  2. Your monitor set up. Your monitor needs to be straight in front of you, an arm’s length away. The top of the screen should be at or slightly below eye level. Use a monitor riser if needed to get your monitor to the right height. Also consider the brightness of your display – it should be just a little brighter than surrounding ambient light.
  3. Location of key objects. Place your keyboard and mouse on the same level surface and keep other items you use often within easy reach. If you use the phone a lot, put it on speaker or use a headset to avoid neck and shoulder strain.
  4. Light sources. You’ll need sufficient ambient light to illuminate your workspace, so that you’re not straining your eyes. Beware of indirect lighting from windows that can cause glare on your monitor screen.

Getting (and expensing) equipment

Setting up an ergonomic workspace can involve a bit of gear, even if there are some inexpensive home solutions. At the very least you’ll need a computer, decent office chair, full size monitor, keyboard, and mouse. You may also need to add in a footrest, monitor riser, laptop dock or stand, headset, lighting, and any other office equipment you use regularly, like a printer.

This can add up to quite a hefty price tag! But don’t worry, it’s unlikely you’ll need to foot the entire bill yourself.

If you’re a company employee, start by speaking to your employer. Many companies will offer to either source equipment for you, lend it to you or reimburse you for purchase/s you make.

Under Workplace Health and Safety Laws, employers still have a duty to ensure the health and safety of workers, even if they’re working from home. In fact, some companies will already have occupational health and safety policies that mandate an ergonomic set up using a certain type of office equipment.

Tax deductions: What can I claim?

While you can save money by working from home (less transport costs, homemade lunches, no need for fancy clothes) it does come with other costs (and paperwork) you may not have thought about.

Fortunately, you’re allowed to offset many of these costs against your earnings by claiming a deduction in your annual tax return. According to the ATO, expenses you can claim a deduction for include:

  • the cost of electricity for heating, cooling, and lighting the area you’re working in, and running items you’re using for work.
  • cleaning costs for a dedicated work area.
  • phone and internet expenses
  • computer consumables (for example, printer paper and ink) and stationery
  • home office equipment, including computers, printers, phones, furniture, and furnishings. You can claim either the
    • full cost of items up to $300
    • decline in value (depreciation) for items over $300.

To make a claim, you need to have spent the money and have a record to prove it. You can’t claim a deduction where you’ve been reimbursed by your employer for the expense.

Tax deductions: How do I claim?

Because it can be tricky to track and report on your expenses when working from home, the ATO has introduced a temporary ‘shortcut method’. This is now in place up until 30 June 2021 (and may be extended further).

The shortcut method allows you to claim a deduction of 80 cents for each hour you work from home.
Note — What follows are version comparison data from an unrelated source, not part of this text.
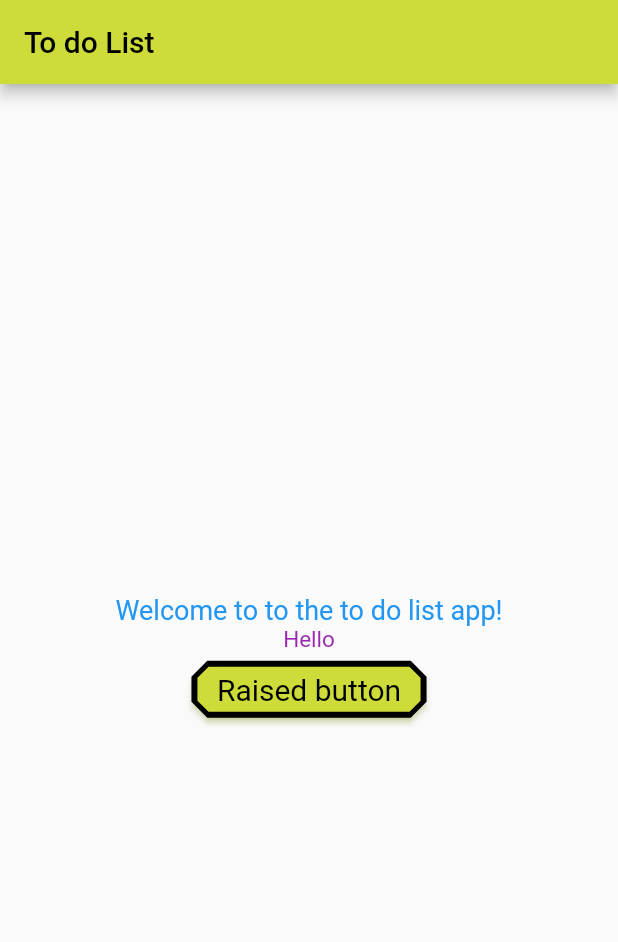
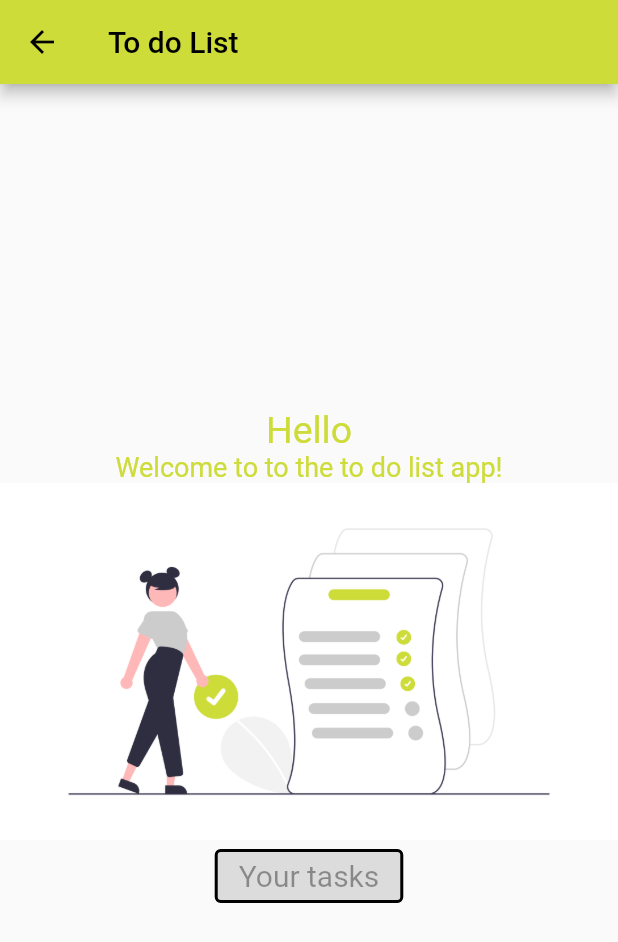
Before and after one commit to Wisdom-Makokha/To-do-list-app, a Flutter app: the LoginScreen screen opened directly, after a tap on "Login", on a phone screen of 412 x 824 dp. Shown: the top 942 px of the screen. Run offline on Flutter 3.47's test engine with Material 2 defaults, Android fonts, the phone set to English and light mode, and no system bars.

Commit message:
More additions

```diff
--- a/lib/main.dart
+++ b/lib/main.dart
@@ -1,5 +1,5 @@
 import 'package:flutter/material.dart';
-import 'package:to_do_list/screens/home_screen.dart';
+import 'package:to_do_list/Screens/Login.dart';
 
 void main() {
   runApp(const ToDoApp());
@@ -12,13 +12,13 @@ class ToDoApp extends StatelessWidget {
   @override
   Widget build(BuildContext context) {
     return MaterialApp(
+      debugShowCheckedModeBanner: false,
       title: 'Todo List App',
       theme: ThemeData(
         primarySwatch: Colors.lime,
       ),
-      home: const HomeScreen(),
+      home: const LoginScreen(),
 
-      debugShowCheckedModeBanner: false,
     );
   }
 }
--- a/lib/screens/Login.dart
+++ b/lib/screens/Login.dart
@@ -1,19 +1,35 @@
 import 'package:flutter/material.dart';
+import 'package:to_do_list/Screens/home_screen.dart';
+import 'package:to_do_list/Screens/ForgotPassword.dart';
 
 class LoginScreen extends StatelessWidget{
   const LoginScreen({super.key});
 
   @override
   Widget build(BuildContext context){
+
+    //ELevated button style defined here for reuse
+    final ButtonStyle elevatedButtonsStyle = ElevatedButton.styleFrom(
+      side: const BorderSide(
+        color: Colors.black,
+        width: 2,
+      ),
+      shadowColor: Colors.lime,
+      textStyle: const TextStyle(
+        fontSize: 20,
+        fontStyle: FontStyle.normal,
+      ),
+    );
+
     return Scaffold(
       appBar: AppBar(
         title: const Text('Login'),
       ),
-      body: Center(
+      body: SingleChildScrollView(
         child: Column(
-          mainAxisAlignment: MainAxisAlignment.center,
+          mainAxisAlignment: MainAxisAlignment.start,
           children:[
-            const Image(image: AssetImage('Mobile_login.png')),
+            const Image(image: AssetImage('images/mobile_login_png.png')),
             const Padding(
               padding: EdgeInsets.symmetric(
                 horizontal: 10,
@@ -22,27 +38,40 @@ class LoginScreen extends StatelessWidget{
               child: TextField(
                 decoration: InputDecoration(
                   border: OutlineInputBorder(),
-                  hintText: 'Username',
+                  labelText: 'Username',
+                  hintText: 'Enter your registered name',
                 )
               ),
             ),
             const Padding(
               padding: EdgeInsets.symmetric(
                   horizontal: 10,
-                  vertical: 10),
+                  vertical: 5),
               child: TextField(
-                decoration: InputDecoration(
+                  obscureText: true,
+                  decoration: InputDecoration(
                   border: OutlineInputBorder(),
-                  hintText: 'Password',
+                  labelText: 'Password',
+                  hintText: 'Enter your secure password',
                 ),
               ),
             ),
-            const Text('Forgot Password',
+            TextButton(
+                onPressed:(){
+                  Navigator.push(context, MaterialPageRoute(builder: (context)
+                  => const ForgotPassScreen()),);
+                },
+                child: const Text('Forgot password',
+                    style: TextStyle(
+                      color: Colors.blue,
+                    )),
             ),
             ElevatedButton(
-              onPressed:(){
-                Navigator.pop(context);
+              onPressed: (){
+                Navigator.push(context, MaterialPageRoute(builder: (context)
+                => const HomeScreen()),);
               },
+              style: elevatedButtonsStyle,
               child: const Text('Login'),
             )
           ]
--- a/lib/screens/home_screen.dart
+++ b/lib/screens/home_screen.dart
@@ -1,11 +1,23 @@
 import 'package:flutter/material.dart';
-import 'package:to_do_list/Screens/Login.dart';
 
 class HomeScreen extends StatelessWidget{
   const HomeScreen({super.key});
 
   @override
   Widget build(BuildContext context){
+    //ELevated button style defined here for reuse
+    final ButtonStyle elevatedButtonsStyle = ElevatedButton.styleFrom(
+      side: const BorderSide(
+        color: Colors.black,
+        width: 2,
+      ),
+      shadowColor: Colors.lime,
+      textStyle: const TextStyle(
+        fontSize: 20,
+        fontStyle: FontStyle.normal,
+      ),
+    );
+
     return Scaffold(
       appBar: AppBar(
         title: const Text('To do List'),
@@ -14,39 +26,24 @@ class HomeScreen extends StatelessWidget{
         child: Column(
             mainAxisAlignment:MainAxisAlignment.center,
             children: [
+              const Text('Hello',
+                  style: TextStyle(
+                    color: Colors.lime,
+                    fontSize: 25,
+                    fontStyle: FontStyle.normal,
+                  )),
               const Text("Welcome to to the to do list app!",
               style: TextStyle(
-                color: Colors.blue,
+                color: Colors.lime,
                 fontSize: 18,
                 fontStyle: FontStyle.normal,
               )),
-              const Text('Hello',
-              style: TextStyle(
-                color: Colors.purple,
-                fontSize: 15,
-                fontStyle: FontStyle.normal,
-              )),
+              const Image(image: AssetImage('images/'
+                  'home_screen_to_do_list.png')),
               ElevatedButton(
-                onPressed: (){
-                  Navigator.push(context, MaterialPageRoute(builder: (context)
-                  => const LoginScreen()),);
-                },
-                style: ElevatedButton.styleFrom(
-                    textStyle: const TextStyle(
-                    color: Colors.white38,
-                    fontSize: 20,
-                    fontStyle: FontStyle.normal,
-                  ),
-                  side: const BorderSide(
-                    color: Colors.black,
-                    width: 2,
-                  ),
-                  shape: const BeveledRectangleBorder(
-                    borderRadius: BorderRadius.all(Radius.circular(10)),
-                  ),
-                  shadowColor: Colors.lime,
-                ),
-                child: const Text('Raised button'),
+                onPressed: null,
+                style: elevatedButtonsStyle,
+                child: const Text('Your tasks'),
               )
             ],
         ),
```
Also changed, not shown: lib/screens/ForgotPassword.dart (+57 -0 lines), images/Mobile_login.png (deleted), images/mobile_login.svg (deleted), images/mobile_login_png.png, images/undraw_Forgot_password_re_hxwm.png (deleted).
It covers all the deductible expenses listed above. You’ll need to keep a record of the hours you worked, in the form of a roster, diary, timesheet or similar.
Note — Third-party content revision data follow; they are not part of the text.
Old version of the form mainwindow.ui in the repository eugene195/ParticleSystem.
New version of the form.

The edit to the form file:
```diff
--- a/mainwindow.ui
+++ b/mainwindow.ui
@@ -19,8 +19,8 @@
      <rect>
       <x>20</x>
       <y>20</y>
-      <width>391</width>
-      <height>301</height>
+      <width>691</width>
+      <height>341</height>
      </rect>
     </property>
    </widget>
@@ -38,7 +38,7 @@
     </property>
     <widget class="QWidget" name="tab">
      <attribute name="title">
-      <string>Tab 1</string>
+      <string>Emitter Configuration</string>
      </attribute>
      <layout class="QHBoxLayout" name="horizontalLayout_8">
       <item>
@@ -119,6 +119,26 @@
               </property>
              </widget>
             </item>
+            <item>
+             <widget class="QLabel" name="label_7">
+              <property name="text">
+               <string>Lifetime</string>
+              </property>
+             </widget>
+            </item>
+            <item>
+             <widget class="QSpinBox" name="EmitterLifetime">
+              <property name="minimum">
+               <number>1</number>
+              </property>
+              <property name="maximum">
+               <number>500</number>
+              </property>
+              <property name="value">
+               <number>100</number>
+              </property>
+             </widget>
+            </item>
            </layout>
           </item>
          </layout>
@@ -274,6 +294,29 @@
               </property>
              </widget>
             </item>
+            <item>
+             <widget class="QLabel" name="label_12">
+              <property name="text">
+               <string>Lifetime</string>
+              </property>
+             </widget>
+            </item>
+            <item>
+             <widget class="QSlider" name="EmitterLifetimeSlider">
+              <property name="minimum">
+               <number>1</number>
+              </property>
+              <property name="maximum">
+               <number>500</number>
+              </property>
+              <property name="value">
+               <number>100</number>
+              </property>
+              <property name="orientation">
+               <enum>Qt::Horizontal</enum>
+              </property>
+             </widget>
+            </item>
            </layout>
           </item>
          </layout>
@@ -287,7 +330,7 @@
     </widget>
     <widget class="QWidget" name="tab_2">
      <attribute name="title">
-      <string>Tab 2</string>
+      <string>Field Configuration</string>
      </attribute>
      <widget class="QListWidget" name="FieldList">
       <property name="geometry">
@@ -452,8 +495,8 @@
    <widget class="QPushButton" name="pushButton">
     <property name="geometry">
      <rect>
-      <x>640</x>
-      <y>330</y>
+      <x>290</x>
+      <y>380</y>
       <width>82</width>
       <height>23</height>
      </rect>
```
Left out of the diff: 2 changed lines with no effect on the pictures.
With remote work now widely accepted, many people can’t wait to give hour-long commutes, open plan offices and office politics the flick for good. Just make sure you take the time to get your office set-up right and avoid those nasty repetitive strain injuries in years to come.

Source: FPA Money and Life